# Evaluating a complex limit $\lim_{z\to 0}$ $\frac{x^2 y}{x^4+y^2}$ where $z=x+yi$

I am to determine whether $\lim_{z \to 0} \frac{x^2 y}{x^4+y^2}$ exists, where $z=x+yi$. My approach, as in multivariable calculus, is to look at $z$ approaching $0$ from different directions.

Along the the line $y=-x$ in the fourth quadrant, I have $$\lim_{z \to 0} \dfrac{x^2 y}{x^4+y^2} =\lim_{z\to 0} \dfrac{-(x^3)}{x^4+x^2}=-\infty.$$

Along the line $y=x$ in the first quadrant, I have

$$\lim_{z\to 0}\dfrac{x^2 y}{x^4+y^2}=\lim_{z\to 0} \dfrac{x^3}{x^4+x^2}=\infty.$$

Two questions. Is my approach correct? Second, since in the complex plane there is just a notion of $\infty$, and not $-\infty$, do these limits match up? In other words, do these two limits imply the limit does not exist or not?

• It looks just fine to me. – DonAntonio Feb 29 '16 at 17:06
• @joanpemo But does it imply the limit doesn't exist? – Sean I Feb 29 '16 at 17:09
• Indded so, in my opinion. You're identifying, correctly I think, $\;\Bbb C\cong\Bbb R^2\;$ ,so what we know from the real plane applies here as these two are identical topologically. – DonAntonio Feb 29 '16 at 17:10
• Yes: this implies that the limit does not exist. – Crostul Feb 29 '16 at 17:10
• Even simpler: use $y=kx^2$, so you have $\lim_{x\to0}\frac{kx^4}{x^4+k^2x^4}=\frac{k}{1+k^2}$ – egreg Feb 29 '16 at 17:11

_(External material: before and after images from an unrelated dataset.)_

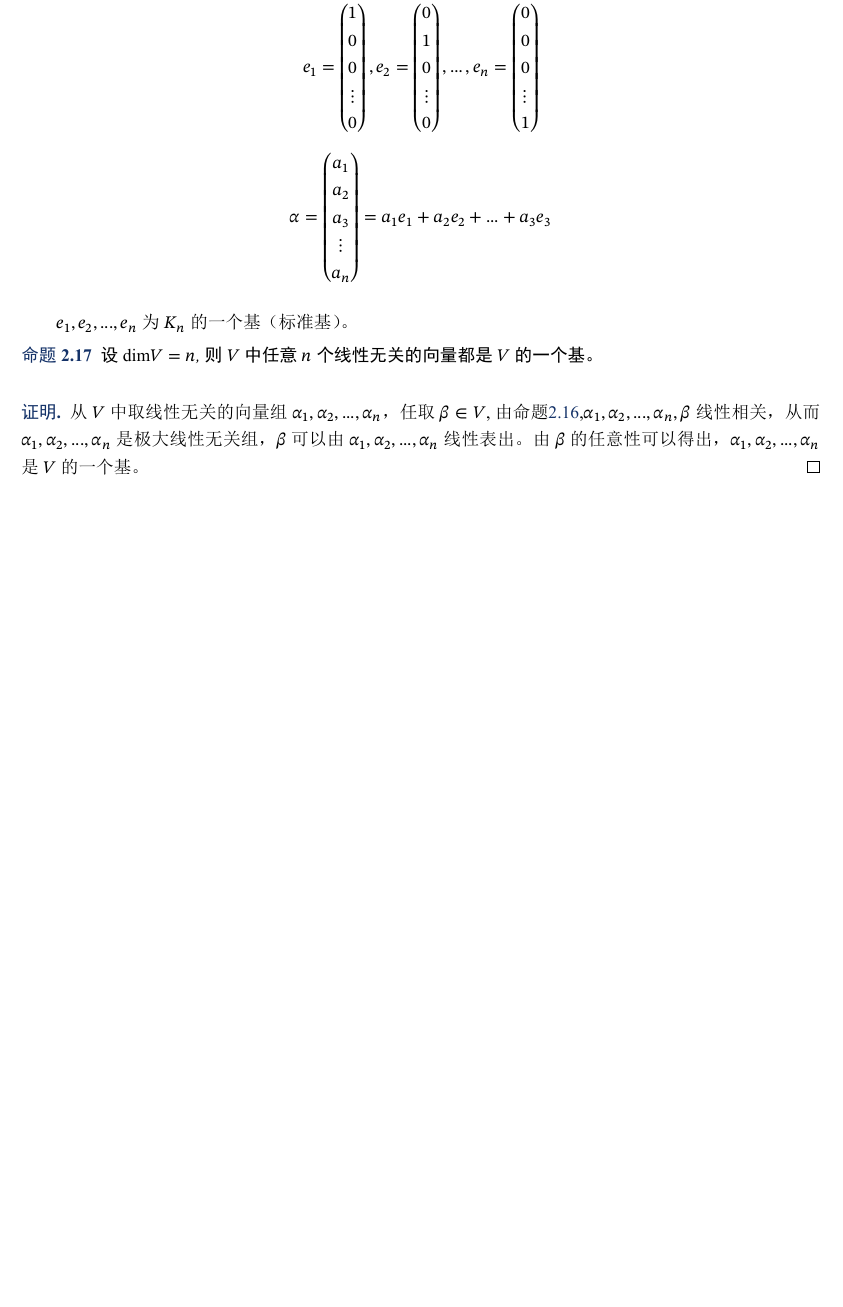
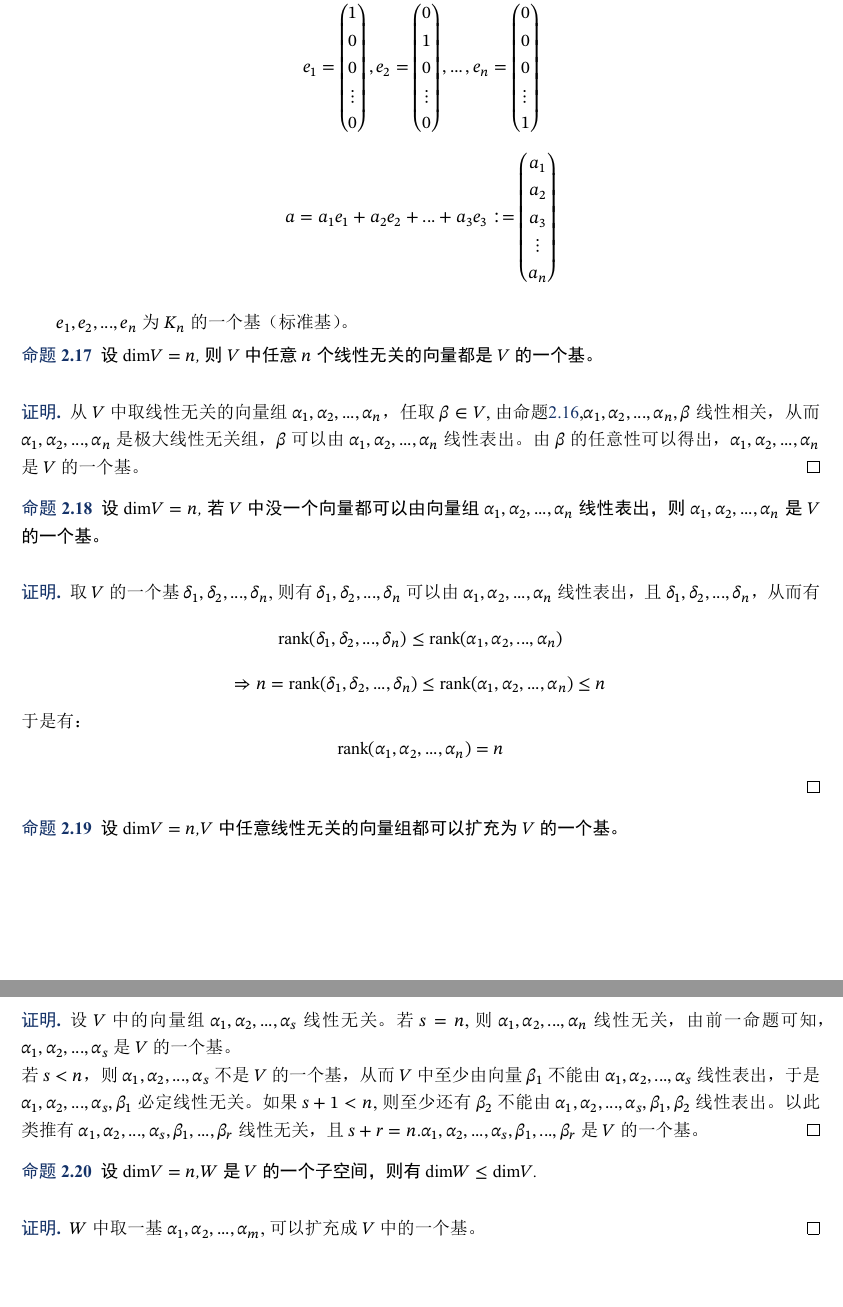
Before and after one commit to gregchenqun/Linear_Algbra, a LaTeX document (elegantnote.tex): part of page 13 of 13 before the commit and two parts of pages 13 and 14 of 14 after it, the two joined at a grey line, cut so that both start at the same text, the shorter picture padded with empty space. The pictures show the PDF file elegantnote.pdf that the author committed with the source.

Commit message:
2019-11-16

```diff
--- a/elegantnote.tex
+++ b/elegantnote.tex
@@ -78,35 +77,35 @@ $n$阶行列式为$n!$项代数和,其中每一项是不同行不同列的$n$个
     a_{n1}&a_{n2} & a_{n3} &...& a_{nn}
 \end{vmatrix}
 :=\sum_{j_1j_2...j_n}(-1)^{\tau(j_1j_2...j_n)}a_{1j_1}a_{2j_2}...a_{nj_n}
-\end{equation*}
+$$
 记作$|A|$或者$\mathrm {det}A$
 \end{definition}
 
 特别地,可以写作:
-\begin{equation*}
+$$
 |A|:=\sum_{i_1i_2...i_n}(-1)^{\tau(i_1 i_2...i_n)}a_{i_1 1}a_{i_2 2}...a_{i_n n}
-\end{equation*}
+$$
 
 由上式可以得出结论：
 \begin{property}
-\begin{equation*}
+$$
     |A|:=|A^T|
-\end{equation*}
+$$
 \end{property}
 
 \begin{property}
 $A$作行变换,第$i$行乘以$k$,得到$A$
-    \begin{equation*}
+    $$
         A\stackrel{\textcircled{i}k}{\longrightarrow}B
-    \end{equation*}
+    $$
 得到
-    \begin{equation*}
+    $$
         |B|=k|A|
-    \end{equation*}
+    $$
 \end{property}
 
 \begin{proof}
-    \begin{equation*}
+    $$
         \begin{vmatrix}
             a_{11}&a_{12} & a_{13} &...& a_{1n}\\
             ...&...&...&...&...\\
@@ -348,16 +347,16 @@ $B$的行列式可以表示为：
 \end{definition}
 \begin{example}
     $\mathbb{R}^X:=$\{非空集合$X$到$R$的映射\},称为$X$上的实值函数.规定：
-    \begin{equation*}
+    $$
         \begin{aligned}
         &(f+g)(x):=f(x)+g(x),&\forall x ∈ X\\
         &(kf)(x):=kf(x), &\forall x ∈ X,k∈ \mathbb{R}\\
         \end{aligned}
-    \end{equation*}\
+    $$\
     零函数为：
-    \begin{equation*}
+    $$
         0(x):=0,\forall x ∈ X
-    \end{equation*}
+    $$
     易证$\mathbb{R}^X$是$\mathbb{R}$上的一个线性空间.
 \end{example}
 
@@ -435,9 +434,9 @@ $B$的行列式可以表示为：
  \end{property}
 
  \begin{proof}
-     \begin{equation*}
+     $$
          α+(-1)α=1α+(-1)α=(1-1)α=0
-     \end{equation*}
+     $$
      所以$(-1)α$是$α$的负元,为$-α$.
  \end{proof}
 
@@ -495,13 +494,13 @@ $β \in <α_1,α_2,...,α_n>$（生成的子空间）.
 \subsection{线性相关与线性无关}
 \begin{definition}
     设$V$是数域$K$上的一个线性空间，对于$V$中的一个向量组：$α_1,α_2,...,α_s,(s≥1)$，若$K$中有不全为$0$的一组数，使得：
-    \begin{equation*}
+    $$
         k_1α_1+k_2 α_2+...+k_s α_s=0
-    \end{equation*}
+    $$
     则称$α_1,α_2,...,α_s$线性相关，否则，称$α_1,α_2,...,α_s$线性无关.即:
-    \begin{equation*}
+    $$
         k_1 α_1+k_2 α_2+...+k_s α_s=0 \quad \Longrightarrow \quad k_1=k_2=...=k_s=0
-    \end{equation*}
+    $$
     则$α_1,α_2,...,α_s$线性无关.
 \end{definition}
 
@@ -524,13 +523,13 @@ $K^n$中的列向量$α_1,α_2,...,α_n$线性无关$\quad \Longleftrightarrow \
     \item 对于向量组$α_1,α_2,...,α_n$中，如果有一部分向量组线性相关，则$α_1,α_2,...,α_n$ 线性相关.
     \item 向量组线性无关   $\quad \Longrightarrow \quad$ 不存在部分向量组线性相关（任何部分向量组线性无关）
     \item 向量组 $α_1,α_2,...,α_s$ 线性相关 $\quad \Longleftrightarrow \quad$由定义可得，存在$K$中不全为$0$的数$k_1,k_2,...,k_s$使得：
-        \begin{equation*}
+        $$
             k_1α_1+k_2α_2+...+k_sα_s=0
-        \end{equation*}
+        $$
         不妨设$k_i≠ 0$,则有
-        \begin{equation*}
+        $$
             α_i=-\frac{1}{k_i}(k_1α_1+k_2α_2+...+k_{i-1}α_{i-1}+k_{i+1}α_{i+1}+k_sα_s)
-        \end{equation*}
+        $$
         $\quad \Longleftrightarrow \quad$ $α_1,α_2,...,α_s$ 至少有一个向量可以由其余的向量线性表出.其中第一个条件的必要性（"$\Leftarrow$"）的证明为：
         \begin{proof}
             设$α_j=l_1α_1+...+l_{j-1} α_{j-1}+l_{j+1} α_{j+1}+...+l_s α_s$\\
@@ -559,19 +558,19 @@ $K^n$中的列向量$α_1,α_2,...,α_n$线性无关$\quad \Longleftrightarrow \
     \end{equation}
     其中$a_i ≠ b_i$.
     \eqref{beta_2}-\eqref{beta_1}可以得到：
-    \begin{equation*}
+    $$
         0=(b_1-a_1)α_1+(b_2-a_2)α_2+...+(b_s-a_s)α_s
-    \end{equation*}
+    $$
     由$α_1,α_2,...,α_s$线性无关，可以得到：
-    \begin{equation*}
+    $$
         a_i-b_i=0,\quad i=1,2,...,s
-    \end{equation*}
+    $$
     即$a_i=b_i$,假设不成立,$β$的表出方式是唯一的.\\
     "$\Rightarrow$":\\
     反证法.假设$α_1,α_2,...,α_s$线性相关，则有$K$中的$k_1,k_2,...,k_s$($k_i$不全为零)使得：
-    \begin{equation*}
+    $$
         0=k_1α_1+k_2α_2+...+k_sα_s
-    \end{equation*}
+    $$
     此外，由
     \begin{equation}
     β=a_1α_1+a_2α_2+...+a_sα_s  \label{beta_3}
@@ -588,26 +587,26 @@ $K^n$中的列向量$α_1,α_2,...,α_n$线性无关$\quad \Longleftrightarrow \
 \end{proposition}
 \begin{proof}
     由$α_1,α_2,...,α_s,β$线性相关，则存在不全为零的一组数$k_1,k_2,...,.k_s,l$,使得:
-    \begin{equation*}
+    $$
         k_1 α_1+k_2 α_2+...+k_s α_s+l β =0
-    \end{equation*}
+    $$
     若$l=0$,则有
-    \begin{equation*}
+    $$
         k_1 α_1+k_2 α_2+...+k_s α_s=0
-    \end{equation*}
+    $$
     由$α_1,α_2,...,α_s$线性无关，则有$k_1,k_2,...,.k_s$全为零，再加上$l$,有$k_1,k_2,...,.k_s,l$全为零，与$α_1,α_2,...,α_s,β$线性相关矛盾，假设不成立.所以$l\neq 0$.
     则有
-    \begin{equation*}
+    $$
          β =-\frac{k_1}{l} α_1-\frac{k_2}{l} α_2-...-\frac{k_s}{l} α_s
-    \end{equation*}
+    $$
 \end{proof}
 
 
 \subsection{极大线性无关组}
 \begin{definition}
-    \begin{equation*}
+    $$
         <α_1,α_2,...,α_s>:=\{k_1 α_1+k_2 α_2+...+k_s α_s|k_i\in K,i=1,2,...,s\}
-    \end{equation*}
+    $$
 称为$α_1,α_2,...,α_s$生成的向量空间.
 \end{definition}
 
@@ -624,9 +623,9 @@ $K^n$中的列向量$α_1,α_2,...,α_n$线性无关$\quad \Longleftrightarrow \
 \begin{definition}
     若向量组$α_1,α_2,...,α_s$中的每一个向量都可以由$β_1,β_2,...,β_r$线性表出，则称$α_1,α_2,...,α_s$可以由$β_1,β_2,...,β_r$线性表出.
     若$α_1,α_2,...,α_s$和$β_1,β_2,...,β_r$可以相互线性表出，则称这两个向量组是等价的，记作:
-    \begin{equation*}
+    $$
         \{α_1,α_2,...,α_s\} \cong \{β_1,β_2,...,β_r\}
-    \end{equation*}
+    $$
 \end{definition}
 % congruent ：全等  一致的的  等价的
 
@@ -636,9 +635,9 @@ $K^n$中的列向量$α_1,α_2,...,α_n$线性无关$\quad \Longleftrightarrow \
 
 \begin{proof}
     不妨设$α_1,α_2,...,α_s$的一个极大线性无关组为$α_1,α_2,...,α_m(m≤s)$
-    \begin{equation*}
+    $$
         α_j=0α_1+...+α_j+...+0α_s,\quad j=1,2,...,m
-    \end{equation*}
+    $$
 
     故而$α_1,α_2,...,α_m$中的所有的元素都可以由$α_1,α_2,...,α_s$线性表出.
 
@@ -658,20 +657,20 @@ $K^n$中的列向量$α_1,α_2,...,α_n$线性无关$\quad \Longleftrightarrow \
 \end{property}
 \begin{proof}
 第三个性质的证明。
-    \begin{equation*}
+    $$
         \begin{aligned}
-            α_i=\sum_{j=1}^{r}a_{ij}β_{j},i=1,2,...,s\\
-            β_j=\sum_{l=1}^{t}b_{jl}γ_{l},j=1,2,...,r\\
+            α_i=\sum_{j=1}^{r}a_{ij}β_{j},\quad i=1,2,...,s\\
+            β_j=\sum_{l=1}^{t}b_{jl}γ_{l},\quad j=1,2,...,r\\
         \end{aligned}
-    \end{equation*}
+    $$
 
     则有
-    \begin{equation*}
+    $$
         \begin{aligned}
             α_i&=\sum_{j=1}^{r}a_{ij}\sum_{l=1}^{t}b_{jl}γ_{l}=\sum_{j=1}^{r}\sum_{l=1}^{t}a_{ij}b_{jl}γ_{l}\\
             &=\sum_{l=1}^{t}\sum_{j=1}^{r}a_{ij}b_{jl}γ_{l}=\sum_{l=1}^{t}γ_{l}[\sum_{j=1}^{r}a_{ij}b_{jl}γ_{l}]
         \end{aligned}
-    \end{equation*}
+    $$
     所以有$α_i$可以由$γ_1,γ_2,...,γ_t$线性表出。
 \end{proof}
 由以上等价关系的对称性和传递性可以得到：
@@ -685,44 +684,44 @@ $K^n$中的列向量$α_1,α_2,...,α_n$线性无关$\quad \Longleftrightarrow \
 
 \begin{proof}
 由已知可以得到
-    \begin{equation*}
+    $$
         \begin{aligned}
             &β_1=a_{11} α_1+...+  a_{s1}α_s\\
             &β_2=a_{12} α_1+...+  a_{s2}α_s\\
             &\vdots\\
             &β_r=a_{1r} α_1+...+  a_{sr}α_s\\
         \end{aligned}
-    \end{equation*}
+    $$
     令
-    \begin{equation*}
+    $$
         x_1β_1+x_2β_2+...+x_rβ_r=0
-    \end{equation*}
+    $$
     则有
-    \begin{equation*}
+    $$
         \begin{aligned}
             &x_1(a_{11} α_1+...+  a_{s1}α_s)\\
             +&x_2(a_{12} α_1+...+  a_{s2}α_s)\\
             &\vdots\\
             +&x_r(a_{1r} α_1+...+  a_{sr}α_s)=0\\
         \end{aligned}
-    \end{equation*}
-    \begin{equation*}
+    $$
+    $$
         \Rightarrow
         (a_{11}x_1+...+a_{1r}x_r)α_1+...+(a_{s1}x_1+...+a_{sr}x_r)α_s=0
-    \end{equation*}
+    $$
     取向量组$\alpha_1,\alpha_2,...,\alpha_s$中的一个极大线性无关组，不妨设其为$\alpha_1,\alpha_2,...,\alpha_m$,且有$m≤s<r$,则有方程组：
-    \begin{equation*}
+    $$
         \begin{aligned}
             &a_{11} x_1+...+  a_{1r}x_r=0\\
             &a_{21} x_1+...+  a_{2r}x_r=0\\
             &\vdots\\
             &a_{m1} x_1+...+  a_{mr}x_r=0\\
         \end{aligned}
-    \end{equation*}
+    $$
     由$m≤s<r$，方程组由非零解，设非零解为$k_1,k_2,...,k_r$,得到
-    \begin{equation*}
-        k_1\beta_1+k_2\beta_2+...+k_r\beta_r=0
-    \end{equation*}
+    $$
+        k_1β_1+k_2β_2+...+k_rβ_r=0
+    $$
     $k_1,k_2,...,k_r$不全为零，从而$β_1,β_2,...,β_r$线性相关。
 \end{proof}
 
@@ -734,9 +733,9 @@ $K^n$中的列向量$α_1,α_2,...,α_n$线性无关$\quad \Longleftrightarrow \
 
 \begin{corollary}
    等价的线性无关的两个向量组所含有的向量的个数相等。即
-   \begin{equation*}
+   $$
     \{α_1,α_2,...,α_m\} \cong \{γ_1,γ_2,...,γ_s\} \Rightarrow m=s
-   \end{equation*}
+   $$
 \end{corollary}
 
 \begin{proof}
@@ -766,16 +765,16 @@ $\Leftrightarrow \mathrm{rank}\{α_1,α_2,...,α_s\}=s$
 \begin{proof}
     取(\uppercase\expandafter{\romannumeral1})中的极大线性无关组(\uppercase\expandafter{\romannumeral1})',(\uppercase\expandafter{\romannumeral2})中极大线性无关组(\uppercase\expandafter{\romannumeral2})',
 
-    \begin{equation*}
+    $$
         \begin{aligned}
             (\uppercase\expandafter{\romannumeral1})\cong (\uppercase\expandafter{\romannumeral1})'\\
             (\uppercase\expandafter{\romannumeral2}) \cong (\uppercase\expandafter{\romannumeral2})'
         \end{aligned}
-    \end{equation*}
+    $$
     则有
-    \begin{equation*}
+    $$
         (\uppercase\expandafter{\romannumeral1})'\cong (\uppercase\expandafter{\romannumeral1})'\\
-    \end{equation*}
+    $$
     即 (\uppercase\expandafter{\romannumeral1})' 可以由  (\uppercase\expandafter{\romannumeral2})'线性表出.由引理\ref{1}，  (\uppercase\expandafter{\romannumeral1})'所含向量的个数 $\leq$ (\uppercase\expandafter{\romannumeral2})'所含向量的个数。即为
     $\mathrm{rank}(\uppercase\expandafter{\romannumeral1}) \leq \mathrm{rank}(\uppercase\expandafter{\romannumeral2})$
 \end{proof}
@@ -826,9 +823,9 @@ $\Leftrightarrow \mathrm{rank}\{α_1,α_2,...,α_s\}=s$
 
 \begin{proof}
     设$V$有一个基$ α_1,α_2,...,α_n$,任取另外一个基$S$,假设$S$所含有的向量个数$k>n$,则$S$中可以取出$β_1,β_2,..,β_{n+1}$,且$β_1,β_2,..,β_{n+1}$可以由$ α_1,α_2,...,α_n$线性表出。由$n+1>n$,据引理\ref{1},$β_1,β_2,..,β_{n+1}$线性相关，这与$S$是一个基矛盾，假设不成立，进一步有$k<=n$
-    \begin{equation*}
+    $$
         \{β_1,β_2,..,β_{k}\} \cong \{α_1,α_2,...,α_n\}
-    \end{equation*}
+    $$
     由两个向量组都是线性无关的，从而由推论\ref{4},等价的线性无关向量组含有相同的个数，从而$k=n$
 \end{proof}
 
@@ -856,9 +853,9 @@ $\Leftrightarrow \mathrm{rank}\{α_1,α_2,...,α_s\}=s$
 
 \begin{definition}
     设$\mathrm{dim} V=n$,取$V$的一个基$α_1,α_2,...,α_n$，则$V$中的任意一个向量可以表示成
-    \begin{equation*}
+    $$
         α=a_1 α_1+a_2  α_2+...+a_n  α_n
-    \end{equation*}
+    $$
     且表示方式唯一。将$(a_1,a_2,...,a_n)$称为$α$在基$α_1,α_2,...,α_n$下的坐标。
 \end{definition}
 
@@ -899,8 +897,7 @@ $\Leftrightarrow \mathrm{rank}\{α_1,α_2,...,α_s\}=s$
         \vdots\\
         a_n
      \end{pmatrix}
-     =a_1e_1+a_2e_2+...+a_3e_3
-\end{equation*}
+$$
 
 $e_1,e_2,...,e_n$为$K_n$的一个基（标准基）。
 
@@ -909,6 +906,46 @@ $e_1,e_2,...,e_n$为$K_n$的一个基（标准基）。
 \end{proposition}
 
 \begin{proof}
-    从$V$中取线性无关的向量组$α_1,α_2,...,α_n$，任取$\beta \in V$,由命题\ref{12},$α_1,α_2,...,α_n,\beta$线性相关，从而$α_1,α_2,...,α_n$是极大线性无关组，$\beta$可以由$α_1,α_2,...,α_n$线性表出。由$\beta$的任意性可以得出，$α_1,α_2,...,α_n$是$V$的一个基。
+    从$V$中取线性无关的向量组$α_1,α_2,...,α_n$，任取$β \in V$,由命题\ref{12},$α_1,α_2,...,α_n,β$线性相关，从而$α_1,α_2,...,α_n$是极大线性无关组，$β$可以由$α_1,α_2,...,α_n$线性表出。由$β$的任意性可以得出，$α_1,α_2,...,α_n$是$V$的一个基。
 \end{proof}
+
+
+
+\begin{proposition}
+    设$\mathrm{dim} V=n$,若$V$中没一个向量都可以由向量组$α_1,α_2,...,α_n$线性表出，则$α_1,α_2,...,α_n$是$V$的一个基。
+\end{proposition}
+
+\begin{proof}
+    取$V$的一个基$δ_1,δ_2,...,δ_n$,则有$δ_1,δ_2,...,δ_n$可以由$α_1,α_2,...,α_n$线性表出，且$δ_1,δ_2,...,δ_n$，从而有
+    $$
+    \mathrm{rank}(δ_1,δ_2,...,δ_n)≤ \mathrm{rank}(α_1,α_2,...,α_n)
+    $$
+    $$
+    \Rightarrow n=\mathrm{rank}(δ_1,δ_2,...,δ_n)≤ \mathrm{rank}(α_1,α_2,...,α_n) ≤n
+    $$
+    于是有：
+    $$
+     \mathrm{rank}(α_1,α_2,...,α_n) =n
+    $$
+\end{proof}
+
+\begin{proposition}
+    设$\mathrm{dim} V=n$,$V$中任意线性无关的向量组都可以扩充为$V$的一个基。
+\end{proposition}
+
+\begin{proof}
+    设$V$中的向量组$α_1,α_2,...,α_s$线性无关。
+    若$s=n$,则$α_1,α_2,...,α_n$线性无关，由前一命题可知，$α_1,α_2,...,α_s$是$V$的一个基。
+    \\
+    若$s<n$，则$α_1,α_2,...,α_s$不是$V$的一个基，从而$V$中至少由向量$β_1$不能由$α_1,α_2,...,α_s$线性表出，于是$α_1,α_2,...,α_s,β_1$必定线性无关。如果$s+1<n$,则至少还有$\beta_2$不能由$α_1,α_2,...,α_s,β_1,β_2$线性表出。以此类推有$α_1,α_2,...,α_s,β_1,...,β_r$线性无关，且$s+r=n$.$α_1,α_2,...,α_s,β_1,...,β_r$是$V$的一个基。
+\end{proof}
+
+\begin{proposition}
+    设$\mathrm{dim} V=n$,$W$是$V$的一个子空间，则有$\mathrm{dim} W ≤ \mathrm{dim} V$.
+\end{proposition}
+
+\begin{proof}
+    $W$中取一基$α_1,α_2,...,α_m$,可以扩充成$V$中的一个基。
+\end{proof}
+
 \end{document}
```
Also changed, not shown: elegantnote.pdf, elegantnote.tex (86 more changed lines), 2 other files.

## 1 Answer

You made a mistake with those two limits. They're both $0.$

I would look at the curves $y=0$ and $y=x^2,$ on which our function is, respectively, $0$ and $1/2.$

Added later: I see @egreg solved this in the comments.

• Thanks. I see my mistake now. – Sean I Feb 29 '16 at 20:56